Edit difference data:
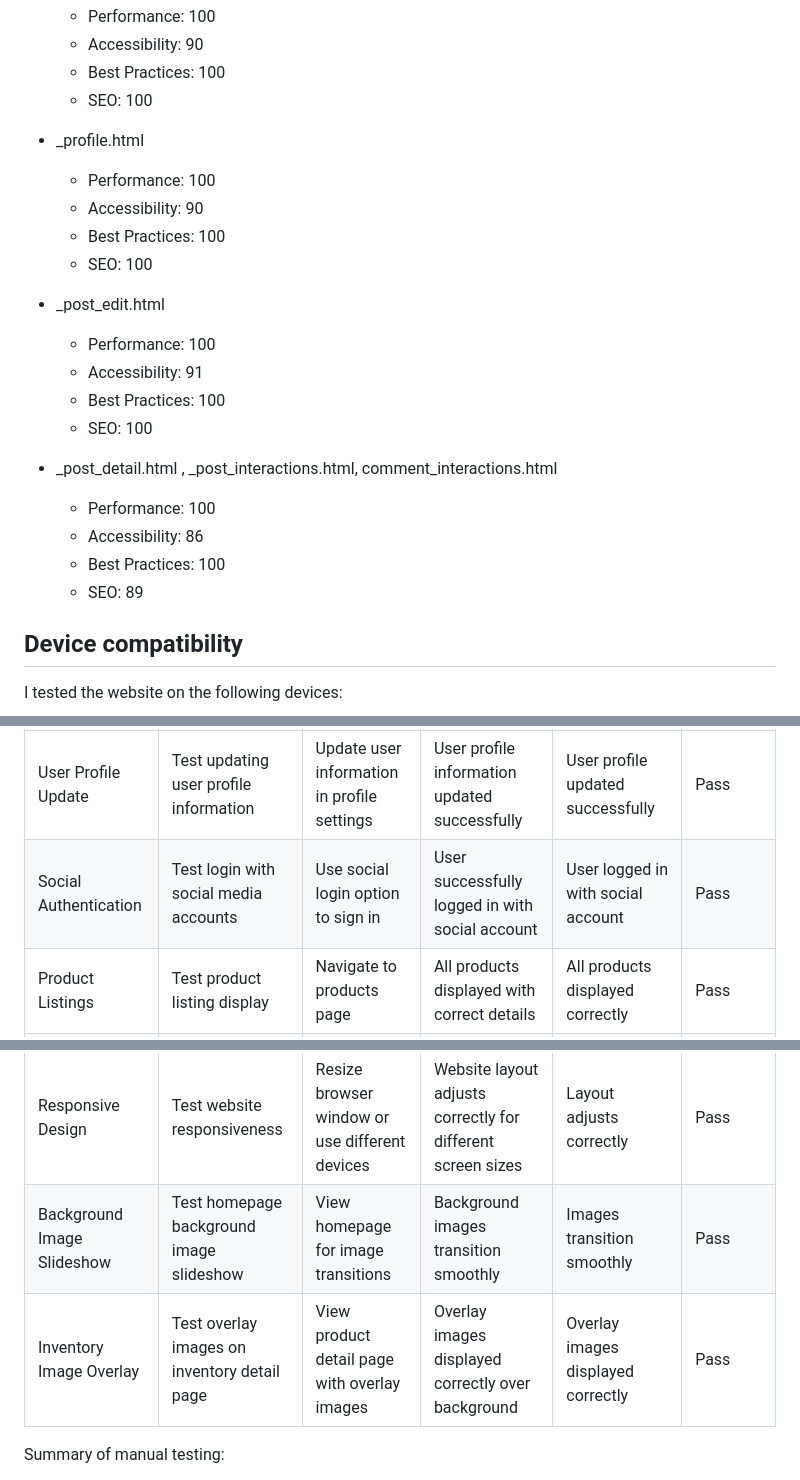
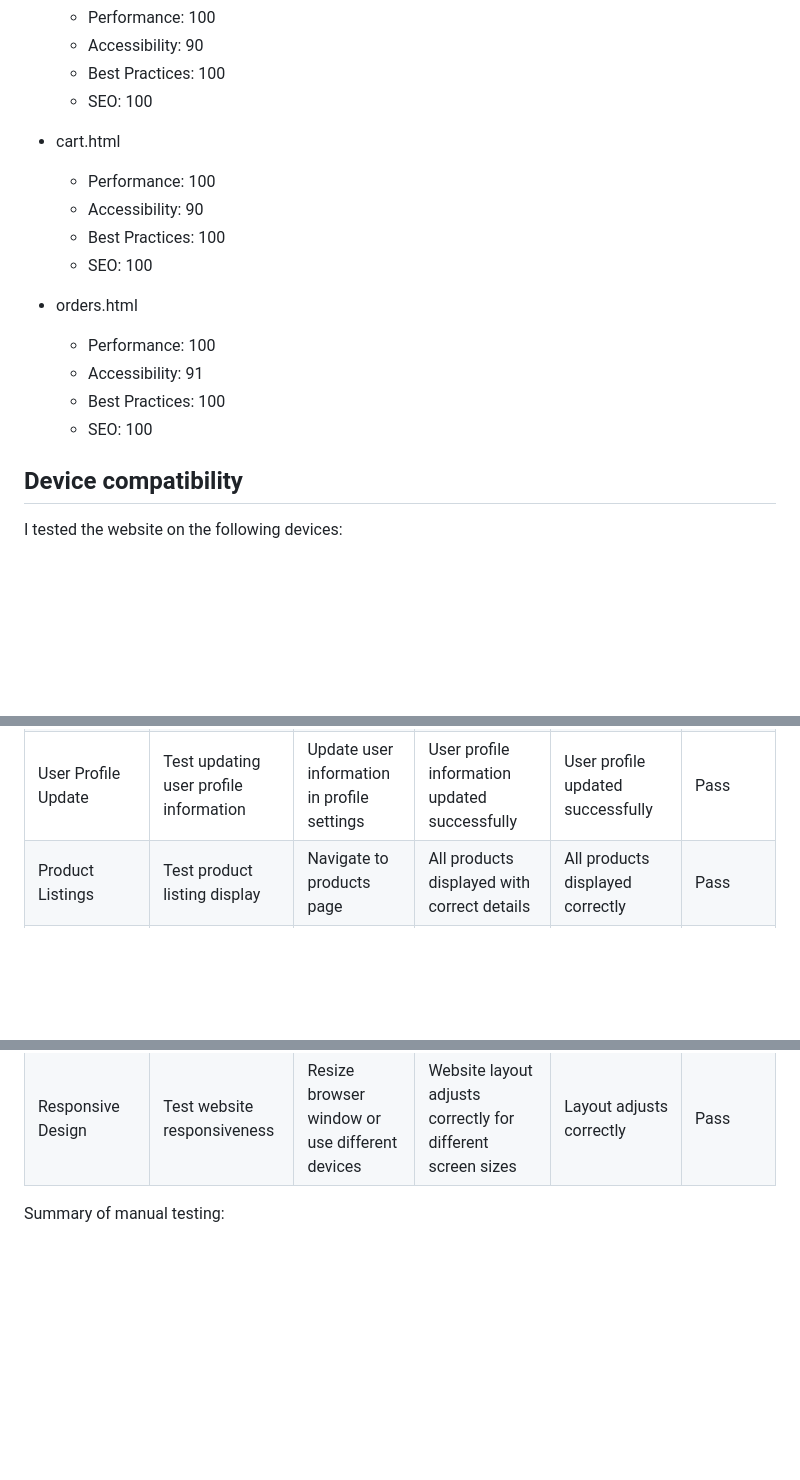
Before and after one commit to barryCFlynn/Pixel_Perfect, a Markdown page: docs/README/TESTING.md, 3 parts joined by grey strips. Drawn GitHub-style; blank space fills up the shorter version.

```diff
--- a/docs/README/TESTING.md
+++ b/docs/README/TESTING.md
@@ -42,25 +46,17 @@ I conducted performance testing using google chrome light house. The results are
     - Best Practices: 100
     - SEO: 100
 
-- _profile.html
+- cart.html
     - Performance: 100
     - Accessibility: 90
     - Best Practices: 100
     - SEO: 100
 
-- _post_edit.html
+- orders.html
     - Performance: 100
     - Accessibility: 91
     - Best Practices: 100
     - SEO: 100
-
-- _post_detail.html , _post_interactions.html, comment_interactions.html
-    - Performance: 100
-    - Accessibility: 86
-    - Best Practices: 100
-    - SEO: 89
-
-
 
 ## Device compatibility
 
@@ -93,7 +89,6 @@ I conducted manual testing on the website to ensure that all functionality was w
 | User Sign-Up                    | Test user registration functionality                        | Navigate to sign-up page and create a new account            | User account created and user redirected to profile page       | User account created and redirected to profile | Pass      |
 | User Login                      | Test user login functionality                               | Navigate to login page and log in with valid credentials     | User successfully logged in and redirected to homepage         | User logged in and redirected to homepage | Pass      |
 | User Profile Update             | Test updating user profile information                      | Update user information in profile settings                  | User profile information updated successfully                  | User profile updated successfully        | Pass      |
-| Social Authentication           | Test login with social media accounts                       | Use social login option to sign in                           | User successfully logged in with social account                | User logged in with social account      | Pass      |
 | Product Listings                | Test product listing display                                | Navigate to products page                                    | All products displayed with correct details                    | All products displayed correctly        | Pass      |
 | Product Detail View             | Test detailed view of a single product                      | Click on a product from the listing                          | Detailed product page displayed with correct information       | Detailed product page displayed correctly | Pass      |
 | Add to Cart                     | Test adding items to the shopping cart                      | Add an item to the cart                                      | Item added to cart and cart count updated                      | Item added to cart and cart count updated | Pass      |
@@ -105,8 +100,6 @@ I conducted manual testing on the website to ensure that all functionality was w
 | Newsletter Signup               | Test signing up for the newsletter                          | Submit email in newsletter signup form                       | Confirmation message displayed and email added to mailing list | Confirmation displayed, email added     | Pass      |
 | Custom 404 Page                 | Test custom 404 error page                                  | Navigate to a non-existent URL                               | Custom 404 page displayed                                     | Custom 404 page displayed               | Pass      |
 | Responsive Design               | Test website responsiveness                                 | Resize browser window or use different devices               | Website layout adjusts correctly for different screen sizes    | Layout adjusts correctly                | Pass      |
-| Background Image Slideshow      | Test homepage background image slideshow                    | View homepage for image transitions                          | Background images transition smoothly                          | Images transition smoothly              | Pass      |
-| Inventory Image Overlay         | Test overlay images on inventory detail page                | View product detail page with overlay images                 | Overlay images displayed correctly over background             | Overlay images displayed correctly      | Pass      |
 
 
 
```
Also changed, not shown: other parts of docs/README/TESTING.md (+16 -22 lines), README.md (+7 -5 lines), docs/README/SOCIAL.md (added, +14 -0 lines), docs/README/facebook_page.jpg (added), docs/README/facebook_post_1.jpg (added), docs/README/facebook_post_2.jpg (added), 5 other files.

(Description of the task): Where in the records does the string "Accessibility" appear? Copy every line that has it.

(Solution):
     - Accessibility: 90
     - Accessibility: 91
-    - Accessibility: 86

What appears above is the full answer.